======== Material for this exercise
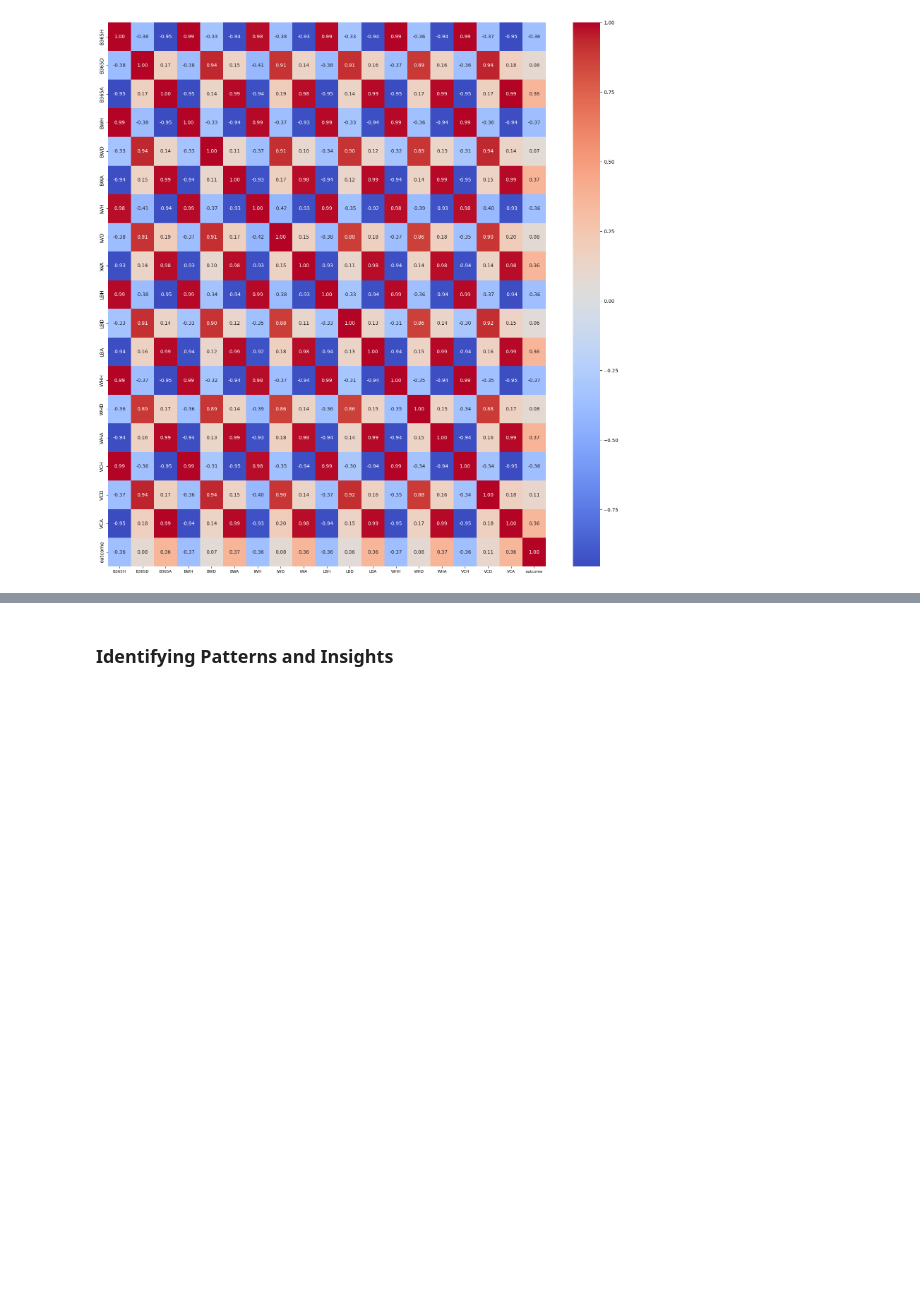
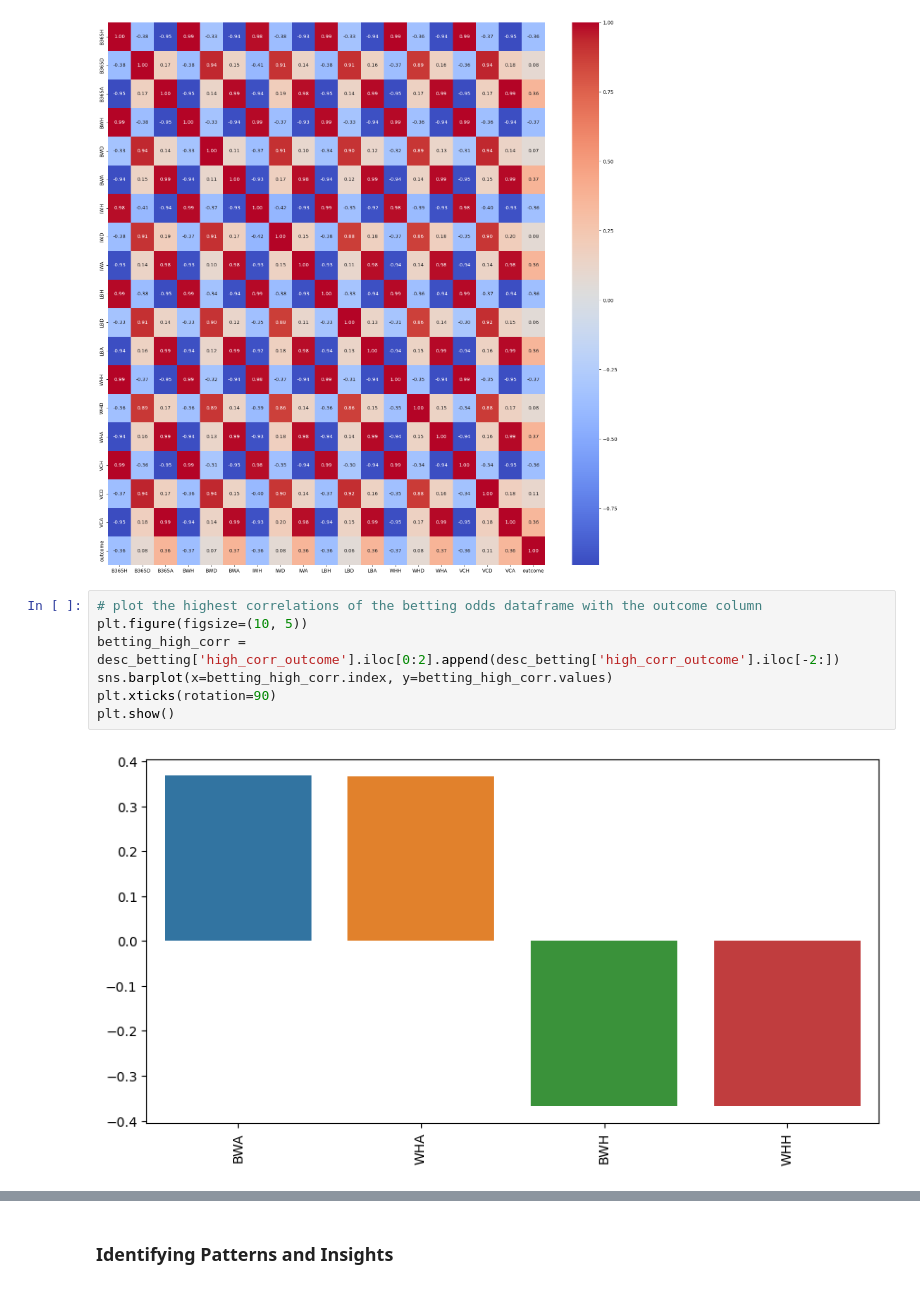
Before and after one commit to arditluzi1/DoppExercise2, a Jupyter notebook: notebooks/match_outcome.ipynb, the cells around one changed output, grey strips where cells are left out. Drawn from its saved outputs; the diff is of its cells as text; blank space fills up the shorter version.

```diff
--- a/notebooks/match_outcome.ipynb
+++ b/notebooks/match_outcome.ipynb
@@ -1033,4 +1030,13 @@ sns.heatmap(desc_betting['corr'], annot=True, fmt='.2f', cmap='coolwarm')
 plt.show()
 # %% [output]
 [figure]
+# %%
+# plot the highest correlations of the betting odds dataframe with the outcome column
+plt.figure(figsize=(10, 5))
+betting_high_corr = desc_betting['high_corr_outcome'].iloc[0:2].append(desc_betting['high_corr_outcome'].iloc[-2:])
+sns.barplot(x=betting_high_corr.index, y=betting_high_corr.values)
+plt.xticks(rotation=90)
+plt.show()
+# %% [output]
+[figure, added]
 # %%
```
Also changed, not shown: parts of 36 cells of this notebook.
================
* **Task requirements**
Print all of the data exactly, and do not carry over any pictures.

* **Solution to this problem**
Before and after one commit to arditluzi1/DoppExercise2, a Jupyter notebook: notebooks/match_outcome.ipynb, the cells around one changed output, grey strips where cells are left out. Drawn from its saved outputs; the diff is of its cells as text; blank space fills up the shorter version.

```diff
--- a/notebooks/match_outcome.ipynb
+++ b/notebooks/match_outcome.ipynb
@@ -1033,4 +1030,13 @@ sns.heatmap(desc_betting['corr'], annot=True, fmt='.2f', cmap='coolwarm')
 plt.show()
 # %% [output]
 [figure]
+# %%
+# plot the highest correlations of the betting odds dataframe with the outcome column
+plt.figure(figsize=(10, 5))
+betting_high_corr = desc_betting['high_corr_outcome'].iloc[0:2].append(desc_betting['high_corr_outcome'].iloc[-2:])
+sns.barplot(x=betting_high_corr.index, y=betting_high_corr.values)
+plt.xticks(rotation=90)
+plt.show()
+# %% [output]
+[figure, added]
 # %%
```
Also changed, not shown: parts of 36 cells of this notebook.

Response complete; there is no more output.